How psychiatry went crazy
May 18, 2013 3 Comments
There’s a review of the DSM-5 in today’s Wall Street Journal. I’ve always wondered about how something can claim to be scientific when it makes its decisions by popular vote. That seems like politics rather than science. Yet, this seems to be how the psychiatry and it’s bible, the “Diagnostic and Statistical Manual of Mental Disorders,” are put together.

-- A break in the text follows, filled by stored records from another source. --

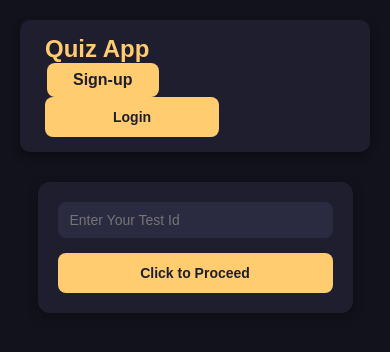
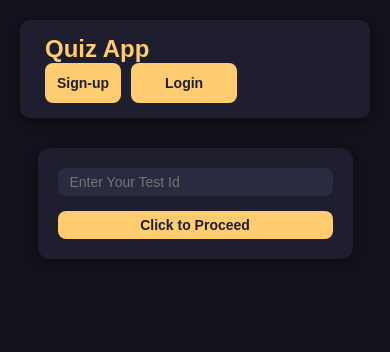
Before and after one commit to Ajay-go/quiz_app, a React (Vite) app in the folder frontend/: page / in a window 390 px wide. Shown: the top 352 px of the page. Built offline with nearby package versions, Linux system fonts and the light colour scheme.

Commit message:
some css change

```diff
--- a/frontend/src/pages/Landing.jsx
+++ b/frontend/src/pages/Landing.jsx
@@ -9,15 +9,12 @@ const Landing = () => {
 
     useEffect(() => {
         const storedUser = localStorage.getItem("user");
-        if (storedUser) {
-            setUser(JSON.parse(storedUser)); // parse JSON string
-        }
+        if (storedUser) setUser(JSON.parse(storedUser));
     }, []);
 
     const handleProceedClick = () => {
         if (!user) return alert("Login to proceed");
         if (!testId) return alert("Enter a valid Test ID");
-
         navigate(`/quiz/${testId}`);
     }
 
@@ -29,19 +26,18 @@ const Landing = () => {
         <div className='container'>
             <nav className='nav-bar'>
                 <h1 className='brand-name'>Quiz App</h1>
+
+                {!user ? (
                     <div className="nav-buttons">
-                    {!user ? (
-                        <>
                         <button className='signup-btn' onClick={handleSignupClick}>Sign-up</button>
                         <button className="login-btn" onClick={handleLoginClick}>Login</button>
-                        </>
+                    </div>
                 ) : (
-                        <>
+                    <div className="nav-buttons">
                         <span className='user-name'>Hello, {user.name}</span>
                         <button className='profile-btn' onClick={handleProfileClick}>Profile</button>
-                        </>
+                    </div>
                 )}
-                </div>
             </nav>
 
             <div className="input-card">
--- a/frontend/src/styles/Landing.css
+++ b/frontend/src/styles/Landing.css
@@ -1,15 +1,18 @@
-/* Landing.css */
+/* -------------------------
+   Landing Page Styles
+--------------------------*/
 
-/* Container background + full height */
+/* Container */
 .container {
   min-height: 100vh;
   background: #12121c;
-  /* darker background than card */
   color: #ffffff;
   font-family: Arial, sans-serif;
+  display: flex;
+  flex-direction: column;
 }
 
-/* Navbar (reusing header theme) */
+/* Navbar */
 .nav-bar {
   padding: 1rem 10%;
   background: #1e1e2f;
@@ -18,59 +21,58 @@
   justify-content: space-between;
   align-items: center;
   box-shadow: 0 4px 8px rgba(0, 0, 0, 0.3);
+  position: sticky;
+  top: 0;
+  z-index: 100;
 }
 
+/* Brand name */
 .brand-name {
   font-size: 1.8rem;
   font-weight: bold;
   color: #ffcc70;
+  margin: 10px;
 }
 
-.signup-login-btn {
+/* Navbar buttons container */
+.nav-buttons {
   display: flex;
-  justify-content: center;
-  /* center horizontally */
   align-items: center;
   gap: 10px;
-  /* optional spacing between buttons */
+  /* space between buttons */
 }
 
-/* Sign-up / Login / Profile buttons */
+/* Buttons */
 .signup-btn,
+.login-btn,
 .profile-btn {
-  box-sizing: content-box;
   padding: 8px 16px;
-  border: none;
   border-radius: 8px;
+  height: 40px;
+  width: 120px;
   font-weight: bold;
   cursor: pointer;
-  transition: background 0.2s ease-in-out;
+  font-size: 1rem;
+  white-space: nowrap;
+  transition: all 0.2s ease-in-out;
+}
+
+/* Sign-up */
+.signup-btn {
   background: #ffcc70;
   color: #1e1e2f;
-  min-width: 100px;
-  white-space: nowrap;
-  font-size: 1rem;
-  min-width: 80px;
-  margin-left: 1%;
+  border: none;
 }
 
 .signup-btn:hover {
   background: #e6b85f;
 }
 
-.signup-login-btn .login-btn {
-  box-sizing: content-box;
-  padding: 8px 16px;
-  border: none;
-  border-radius: 8px;
-  font-weight: bold;
-  transition: background 0.2s ease-in-out;
+/* Login */
+.login-btn {
   background: transparent;
   color: #ffcc70;
-  white-space: nowrap;
-  min-width: 80px;
   border: 2px solid #ffcc70;
-
 }
 
 .login-btn:hover {
@@ -78,20 +80,29 @@
   color: #1e1e2f;
 }
 
+/* Profile */
 .profile-btn {
   background: #ffcc70;
   color: #1e1e2f;
+  border: none;
 }
 
 .profile-btn:hover {
   background: #e6b85f;
 }
 
-/* Input card (matching question-card style) */
+/* User greeting */
+.user-name {
+  font-weight: bold;
+  color: #ffcc70;
+}
+
+/* Input card */
 .input-card {
   width: 80%;
   max-width: 500px;
-  margin: 10rem auto;
+  margin: auto;
+  margin-top: 10vh;
   padding: 25px 30px;
   background: #1e1e2f;
   border-radius: 12px;
@@ -104,14 +115,7 @@
   transform: translateY(-3px);
 }
 
-.input-card label {
-  display: block;
-  margin-bottom: 10px;
-  font-size: 18px;
-  color: #ffcc70;
-  text-align: left;
-}
-
+/* Input field */
 .input-card input {
   width: 100%;
   padding: 10px 12px;
@@ -146,7 +150,7 @@
   background: #e6b85f;
 }
 
-/* ✅ Responsive */
+/* Responsive */
 @media (max-width: 600px) {
   .brand-name {
     font-size: 1.4rem;
@@ -155,17 +159,15 @@
   .input-card {
     width: 90%;
     padding: 20px;
+    margin-top: 5vh;
   }
 
-  .input-card label {
-    font-size: 16px;
-  }
-
-  .input-card input {
+  .input-card input,
+  .proceed-btn,
+  .signup-btn,
+  .login-btn,
+  .profile-btn {
     font-size: 14px;
-  }
-
-  .proceed-btn {
-    font-size: 14px;
+    padding: 6px 12px;
   }
 }
```
Lines whose indentation alone changed are shown as unchanged.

… the DSM grows by leaps and bounds with every revision. The first edition, published by the American Psychiatric Association in 1952, was a spiral-bound pamphlet that described 11 categories of mental disorder, including brain syndromes, personality problems and psychotic disorders. (The final category, “Nondiagnostic Terms for the Hospital Record,” contained Dead on Admission, the one diagnosis that psychiatrists have ever agreed on.) The DSM-II (1968) made homosexuality a mental disorder, a decision revoked by vote in 1973. In the general excitement about that progressive decision, few noted that voting didn’t seem to be the most scientific way of determining mental illness. Narcissistic Personality Disorder was voted out in 1968 and voted back in 1980; where did it go for 12 years?
Do medical doctors vote on whether the flu or rheumatism or skin cancer are diseases?
The DSM-III (1980) was an effort to jettison outdated theories and terms such as “neurosis” and replace them with an objective list of disorders with agreed-upon symptoms. The DSM-IIIR (1987) was 567 pages and included nearly 300 disorders. The DSM-IV (1994, slightly revised in 2000) was 900 pages and contained nearly 400 disorders. The new DSM-5, with its modernized Arabic number, is 947 pages. It contains, along with serious mental illnesses, “binge-eating disorder” (whose symptoms include “eating when not feeling physically hungry”), “caffeine intoxication,” “parent-child relational problem” and my favorite, “antidepressant discontinuation syndrome.” Now psychiatrists can treat the symptoms of going off antidepressants, which is good because the expanded criteria for many disorders allows doctors to prescribe antidepressants more often for more problems.
If people treated the DSM the way most treat the other Bible—nod their heads to it, say they believe in it and continue sinning—we might be all right. Many psychotherapists who still practice therapy, rather than prescribe a cocktail of Zoloft and Risperdal with a tincture of Ritalin, do just that. They find a label that suits, for insurance purposes, and then get on with helping the client.
Eventually financial incentive come into the picture.
But the DSM has grown too powerful to ignore; it is the linchpin of the pharmaceutical-medical complex. Adding more disorders allows doctors to be compensated for treating any kind of problem, from garden-variety sorrow to incapacitating depression. Drug companies encourage new disorders so that they can create medications or repackage old ones: Prozac, when its patent expired, was renamed Sarafem to treat “Premenstrual Dysphoric Disorder.” PMDD had been relegated to the kids’ table (that is, an appendix) in the DSM-IV, thanks to protests by women clinicians who wondered why menstrual symptoms constitute a “mental disorder” when, say, Hypertestosterone Hostility Disorder is nowhere to be found. Alas, PMDD has moved to the adults’ table in the DSM-5. HHD is still MIA.
The review is rather long but worth a read if you’re interested in mental health issues and the power this book plays in treatment and giving incentives for treatments.